A Level Philosophy and Ethics gives students the exciting opportunity to gain a deeper understanding of world religions, and explore philosophy of religion, and religion and ethics.

Entry Requirements

Students must have achieved a minimum of Grade 5 or above in both English Language and Mathematics and Grade 5 (equivalent) in at least 3 other GCSE/Level 2 qualifications. Religious Studies GCSE at Grade 5 or above is also required. Other related GCSE/Level 2 subjects may be considered. Guidance on acceptable related subjects can be provided by the Sixth Form Leadership Team.

Course Overview

On This Course You Will Study

This course gives the opportunity to study fascinating and intriguing subject areas related to Philosophy and Ethics. Philosophy covers the Ancient Greek influences of Plato and Aristotle. Arguments for and against the existence of God are investigated. This leads on to the nature of religious experience and the problem of evil. Beliefs about the soul and the possibility of life after death are explored.
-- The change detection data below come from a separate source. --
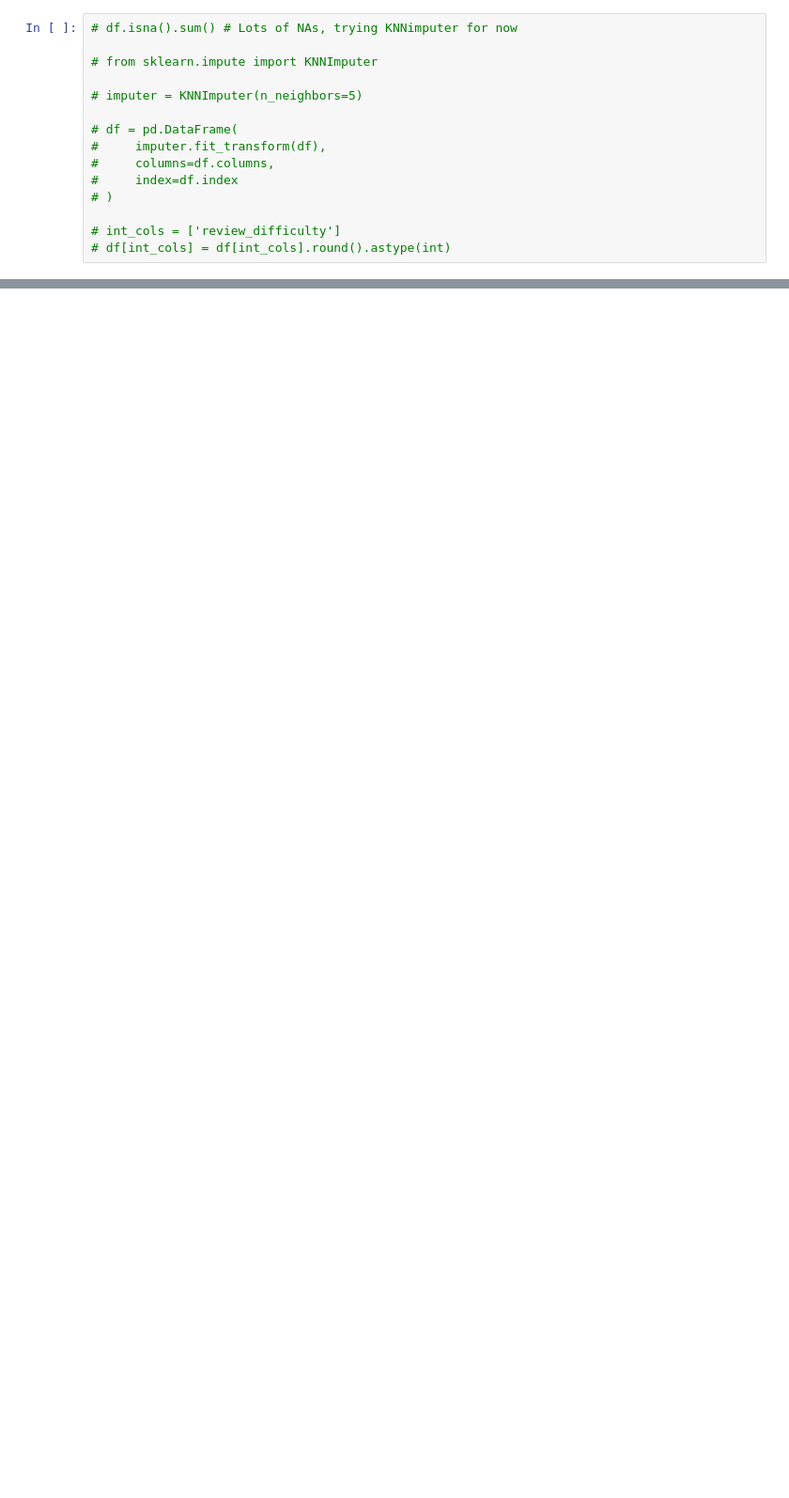
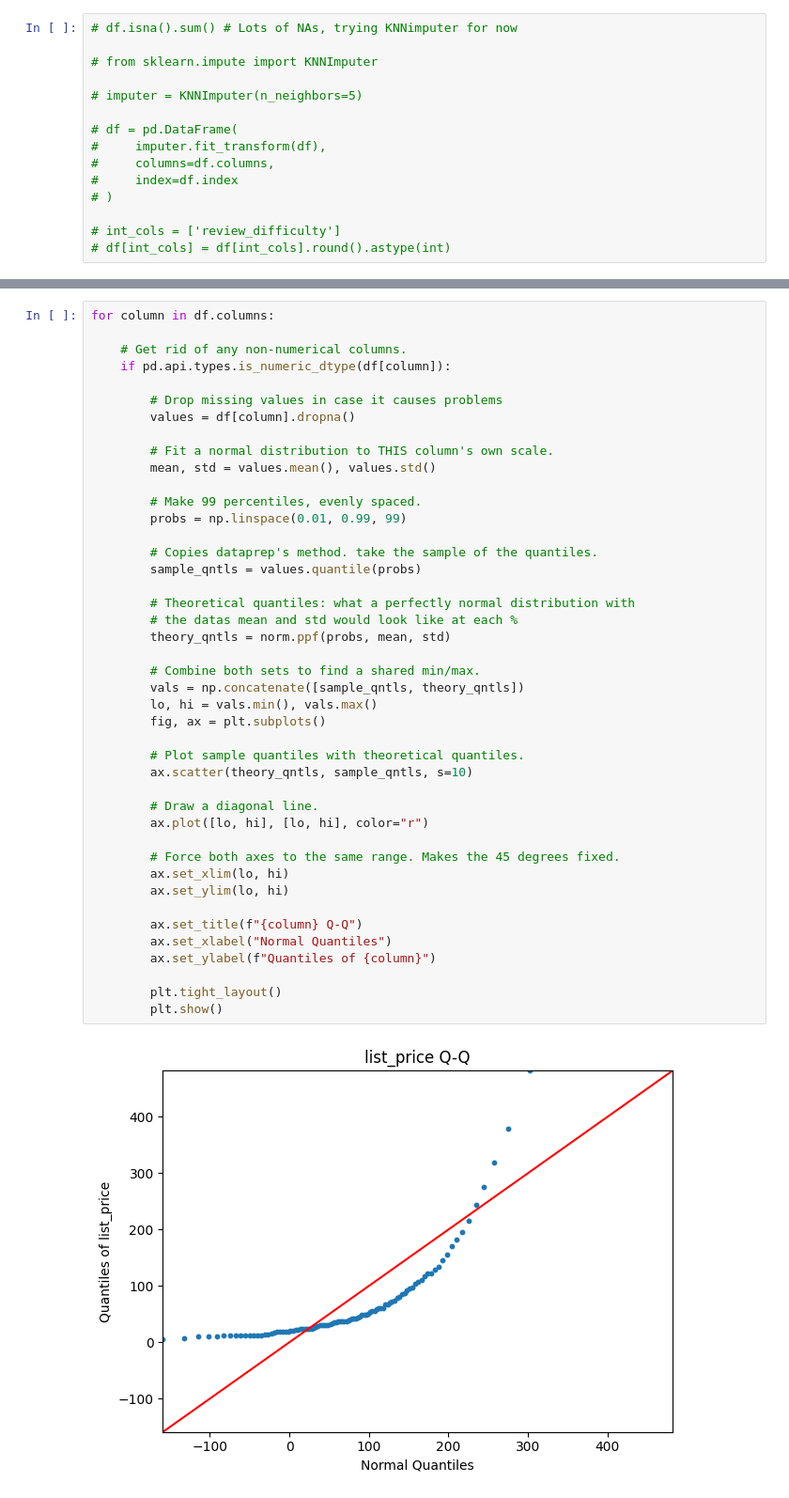
Before and after one commit to NikoVuokila/Advanced_data_analytics, a Jupyter notebook: exercise1/exercise1_code copy.ipynb, the cells around one changed output, grey strips where cells are left out. Shown at 94% size. Cells and saved outputs as stored; diff of their text form; blank space fills up the shorter version.

```diff
--- a/exercise1/exercise1_code copy.ipynb
+++ b/exercise1/exercise1_code copy.ipynb
@@ -310,0 +310,45 @@ df.drop_duplicates()
+# %%
+for column in df.columns:
+
+    # Get rid of any non-numerical columns.
+    if pd.api.types.is_numeric_dtype(df[column]):
+
+        # Drop missing values in case it causes problems
+        values = df[column].dropna()
+
+        # Fit a normal distribution to THIS column's own scale.
+        mean, std = values.mean(), values.std()
+
+        # Make 99 percentiles, evenly spaced.
+        probs = np.linspace(0.01, 0.99, 99)
+
+        # Copies dataprep's method. take the sample of the quantiles.
+        sample_qntls = values.quantile(probs)
+
+        # Theoretical quantiles: what a perfectly normal distribution with
+        # the datas mean and std would look like at each %
+        theory_qntls = norm.ppf(probs, mean, std)
+
+        # Combine both sets to find a shared min/max.
+        vals = np.concatenate([sample_qntls, theory_qntls])
+        lo, hi = vals.min(), vals.max()
+        fig, ax = plt.subplots()
+
+        # Plot sample quantiles with theoretical quantiles.
+        ax.scatter(theory_qntls, sample_qntls, s=10)
+
+        # Draw a diagonal line.
+        ax.plot([lo, hi], [lo, hi], color="r")
+
+        # Force both axes to the same range. Makes the 45 degrees fixed.
+        ax.set_xlim(lo, hi)
+        ax.set_ylim(lo, hi)
+
+        ax.set_title(f"{column} Q-Q")
+        ax.set_xlabel("Normal Quantiles")
+        ax.set_ylabel(f"Quantiles of {column}")
+
+        plt.tight_layout()
+        plt.show()
+# %% [output]
+[figure, added]
```
Also changed, not shown: parts of 19 cells of this notebook, 2 other files.
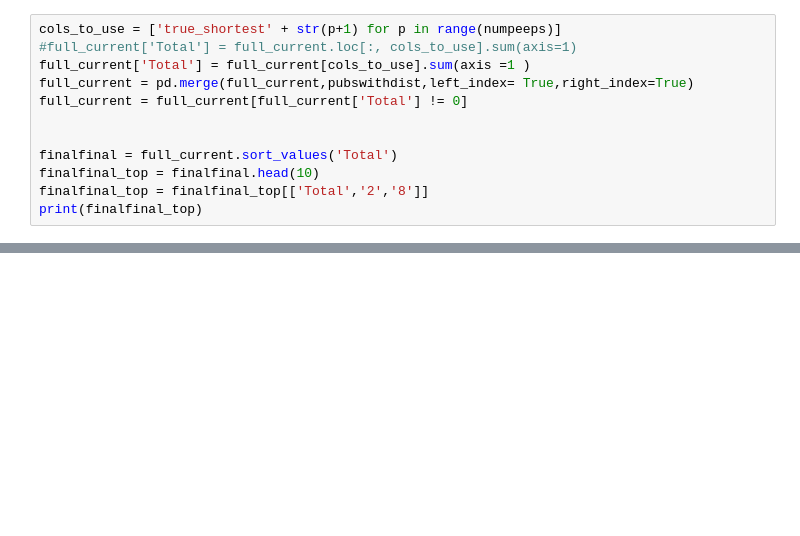
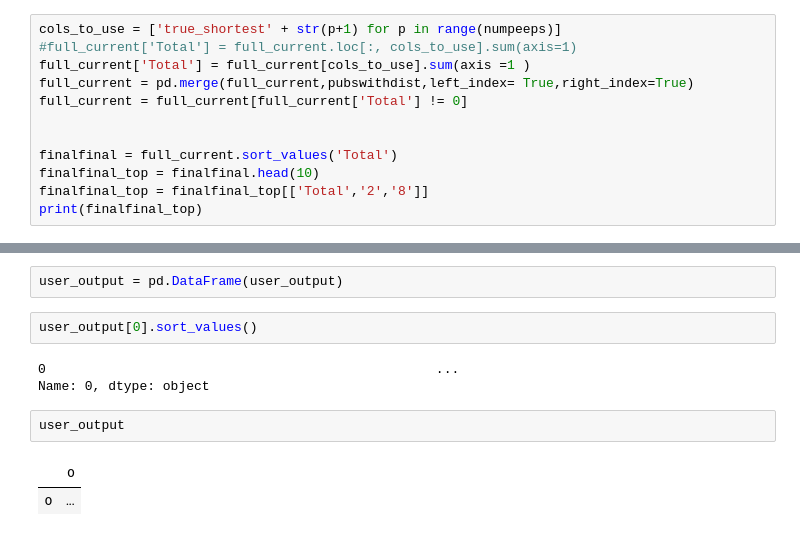
Before and after one commit to gbiggs31/halfway2, a Jupyter notebook: Scratch Script.ipynb, the cells around one changed output, grey strips where cells are left out. Cells and saved outputs as stored; diff of their text form; blank space fills up the shorter version.

```diff
--- a/Scratch Script.ipynb
+++ b/Scratch Script.ipynb
@@ -348,0 +592,12 @@ print(finalfinal_top)
+# %%
+user_output = pd.DataFrame(user_output)
+# %%
+user_output[0].sort_values()
+# %% [output]
+0                                                  ...
+Name: 0, dtype: object
+# %%
+user_output
+# %% [output]
+|  | 0 |
+| 0 | ... |
```
Also changed, not shown: parts of 11 cells of this notebook, 4 other files.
In Ethics, normative ethical theories are analysed and applied to contemporary issues. Students will also study Developments in Religious Thought; beliefs, values, politics and practices related to Christianity.

In their second year, students will undertake further study as follows: ideas about the nature of God, issues in religious language, the conscience and free will and the influence on ethical thought of developments in religious beliefs and the philosophy of religion. Students will also explore significant social, historical and political developments in religious thought and analyse some key theories related to the links between religion and society.

Lessons are in a tutorial style with much discussion, student-led learning and reflection on research. Lively debate is expected.

The course is 100% examination assessed.

What careers would this be suitable for?

This course provides an excellent foundation for the further study of Philosophy and Ethics, Law, Psychology, Sociology, Anthropology, Politics and English, to name but a few. Students acquire a great range of skills such as analysis and interpretation, and the ability to produce extended evaluative pieces of investigation. Student presentations are a regular feature of lessons. The course is particularly useful for employment in related areas such as Medicine, Social Work/Public Services, Teaching, Journalism, Politics and Law. Students have gone on to study a wide range of courses at university.

Where can I find out more?

Art 1301872 1280